Weekend of “Emotional Discovery” Begins: Top Runners Share Their Thoughts Ahead of Mt. FUJI 100

The 10th edition of the Mt. FUJI 100 (formerly known as ULTRA-TRAIL Mt. FUJI) is about to take place on April 26 (Friday) and 27 (Saturday). A total of 3,400 runners will participate in two races: the "FUJI100mi", spanning a distance of 166.6 km with a cumulative elevation gain of 7,039 m, and the "KAI70k", which covers the latter half of the FUJI100mi course, with a distance of 69.4 km and a cumulative elevation gain of 3,493 m. The event will be an international one, with 450 runners from 34 countries and regions around the world.

On Thursday afternoon, April 25, just 12 hours before the start of the FUJI100mi, a presentation featuring top runners was held under the clear blue sky and view of magnificent Mt. Fuji, at Fuji Hokuroku Park. Here are some comments from elite athletes:

Takashi Doi, who finished second in the 100-mile race at this event in 2022: "This will be my sixth time participating in the event. Although people around me have told me to talk about big goals, I just want to run my own race as usual."

Guomin Deng (CHN), who finished 10th in this event in 2018: "It's been six years since I ran Mt. Fuji, and I think I've grown as a runner. I'll do my best to achieve a good result."

Stephanie Howe (USA), the 2014 Western States champion: "Through Mt. FUJI 100, I'm looking forward to experiencing Japanese culture and interacting with the local people. Of course, I'm also excited to run while enjoying the beautiful views of Mt. Fuji."

Yuya Kawasaki, who finished second in this event last year: "I want to face my physical condition and run hard when I can, endure when I need to, and run my own race."

John Ray "Stinglay" Onifa (PHI), who lives in Hong Kong and finished 5th in STY in 2018: "In this race, I want to have a strong mind and keep moving forward.
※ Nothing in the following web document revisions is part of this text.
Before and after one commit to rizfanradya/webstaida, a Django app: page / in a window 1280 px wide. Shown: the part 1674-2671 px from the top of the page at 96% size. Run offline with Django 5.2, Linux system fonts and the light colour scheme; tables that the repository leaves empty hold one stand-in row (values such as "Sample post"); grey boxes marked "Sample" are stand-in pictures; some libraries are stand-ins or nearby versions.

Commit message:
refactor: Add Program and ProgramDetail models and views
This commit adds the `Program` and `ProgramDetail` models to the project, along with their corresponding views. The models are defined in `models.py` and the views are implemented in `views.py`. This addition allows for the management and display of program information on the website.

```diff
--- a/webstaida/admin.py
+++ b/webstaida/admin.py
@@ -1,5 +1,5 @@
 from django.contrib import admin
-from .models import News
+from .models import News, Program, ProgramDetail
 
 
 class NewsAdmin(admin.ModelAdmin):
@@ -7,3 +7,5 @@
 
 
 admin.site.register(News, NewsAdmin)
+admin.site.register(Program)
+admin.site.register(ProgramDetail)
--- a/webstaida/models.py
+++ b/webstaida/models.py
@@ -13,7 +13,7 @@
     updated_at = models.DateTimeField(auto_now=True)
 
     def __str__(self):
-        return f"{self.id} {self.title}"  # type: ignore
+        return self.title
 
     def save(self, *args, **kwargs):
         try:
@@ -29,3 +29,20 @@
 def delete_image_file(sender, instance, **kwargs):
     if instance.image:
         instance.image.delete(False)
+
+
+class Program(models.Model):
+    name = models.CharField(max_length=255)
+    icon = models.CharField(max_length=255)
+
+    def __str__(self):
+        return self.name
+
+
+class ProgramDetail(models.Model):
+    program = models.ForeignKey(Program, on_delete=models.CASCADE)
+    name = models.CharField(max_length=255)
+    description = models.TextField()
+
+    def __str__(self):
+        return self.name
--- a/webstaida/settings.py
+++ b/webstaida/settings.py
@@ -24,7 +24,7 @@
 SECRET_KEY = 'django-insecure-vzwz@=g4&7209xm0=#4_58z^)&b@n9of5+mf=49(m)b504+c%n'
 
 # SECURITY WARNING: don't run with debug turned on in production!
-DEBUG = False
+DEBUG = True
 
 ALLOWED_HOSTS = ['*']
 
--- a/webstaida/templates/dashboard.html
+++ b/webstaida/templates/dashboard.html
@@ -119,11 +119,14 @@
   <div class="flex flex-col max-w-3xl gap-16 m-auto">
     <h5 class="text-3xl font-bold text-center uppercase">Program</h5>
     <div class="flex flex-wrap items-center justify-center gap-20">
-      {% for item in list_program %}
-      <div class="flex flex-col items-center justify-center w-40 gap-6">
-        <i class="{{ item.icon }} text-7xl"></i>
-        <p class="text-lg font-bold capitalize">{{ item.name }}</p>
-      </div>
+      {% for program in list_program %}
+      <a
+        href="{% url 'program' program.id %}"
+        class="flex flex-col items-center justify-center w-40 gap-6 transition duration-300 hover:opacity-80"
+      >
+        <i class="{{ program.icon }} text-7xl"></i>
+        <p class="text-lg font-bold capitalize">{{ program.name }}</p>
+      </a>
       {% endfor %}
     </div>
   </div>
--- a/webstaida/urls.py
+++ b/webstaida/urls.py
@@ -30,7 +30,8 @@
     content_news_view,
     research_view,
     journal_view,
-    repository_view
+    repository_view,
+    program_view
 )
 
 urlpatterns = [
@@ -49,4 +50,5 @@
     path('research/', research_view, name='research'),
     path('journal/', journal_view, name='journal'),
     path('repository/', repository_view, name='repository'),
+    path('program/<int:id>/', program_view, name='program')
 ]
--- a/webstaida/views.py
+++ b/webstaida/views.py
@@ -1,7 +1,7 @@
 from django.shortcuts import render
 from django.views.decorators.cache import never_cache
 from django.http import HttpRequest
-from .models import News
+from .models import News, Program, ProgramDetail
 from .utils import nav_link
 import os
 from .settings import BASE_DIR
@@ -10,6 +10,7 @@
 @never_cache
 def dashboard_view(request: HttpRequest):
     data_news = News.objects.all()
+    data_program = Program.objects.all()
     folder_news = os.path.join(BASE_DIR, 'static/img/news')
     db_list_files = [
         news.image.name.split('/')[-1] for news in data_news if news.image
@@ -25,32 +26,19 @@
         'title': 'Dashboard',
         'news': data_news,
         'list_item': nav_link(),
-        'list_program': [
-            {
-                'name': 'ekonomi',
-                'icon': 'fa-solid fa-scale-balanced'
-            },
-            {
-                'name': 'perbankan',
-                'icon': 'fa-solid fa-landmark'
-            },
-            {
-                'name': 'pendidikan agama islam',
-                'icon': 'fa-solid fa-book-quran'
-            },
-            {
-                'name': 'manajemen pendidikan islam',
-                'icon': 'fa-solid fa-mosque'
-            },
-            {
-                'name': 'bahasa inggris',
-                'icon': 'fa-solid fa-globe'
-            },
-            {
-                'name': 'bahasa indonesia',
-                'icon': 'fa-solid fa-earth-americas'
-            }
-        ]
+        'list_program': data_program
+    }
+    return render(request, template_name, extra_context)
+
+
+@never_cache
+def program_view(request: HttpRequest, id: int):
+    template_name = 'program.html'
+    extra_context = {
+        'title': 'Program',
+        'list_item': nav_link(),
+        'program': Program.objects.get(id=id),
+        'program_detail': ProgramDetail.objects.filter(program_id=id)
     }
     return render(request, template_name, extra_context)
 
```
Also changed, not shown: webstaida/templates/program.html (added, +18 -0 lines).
Of course, I also want to enjoy the magnificent views of Mt. Fuji during the day."

Kento Tamura, who won the KAI70k last year: "This will be my first time running a 100-mile race, and to be honest, I don't know what will happen. I want to face myself on the course and make it to the finish line."

Goshi Osada, a top contender for the men's title in the KAI70k: "My goal is to win. I want to aim for a world-class result and run an aggressive race."

Andreu Simon Aymerich (ESP), who won the Transgrancanaria Classic in 2022: "It was my dream to come to Japan. I was planning to run the 100-mile race, but due to a knee injury, I changed to the 70km race. I'll do my best."

Chizuru Ofuchi, who finished third in the FUJI100 Mile last year: "I want to enjoy running as usual. My rival is myself."

Nicole Bitter (USA), who finished second in the Bandera 100k in 2023: "When I run ultra-trail races, I prioritize enjoying the experience. I look forward to having new experiences and enjoying running while looking at Mt. Fuji."

Courtney Dauwalter (USA), the 2018 UTMF champion who won the Western States, Hardrock 100, and UTMB in succession in 2023: "I had a wonderful experience at Mt. Fuji in 2018, and since then, I've been determined to come back. This time, my goals are to give my all until the end and to celebrate the event with everyone at the finish line."

Yuri Yoshizumi, who is currently on a five-year winning streak in the Mt. Fuji Ascent Race: "When I encountered trail running and became an independent professional athlete, I moved to Fujiyoshida in search of a training environment. I'm happy to run a race in a place I love."

As a representative international trail running event in Japan, the areas around Mt. Fuji will welcome trail runners and their families from 34 countries and regions around the world, serving as the stage for the event's subtitle, "Emotional Discovery."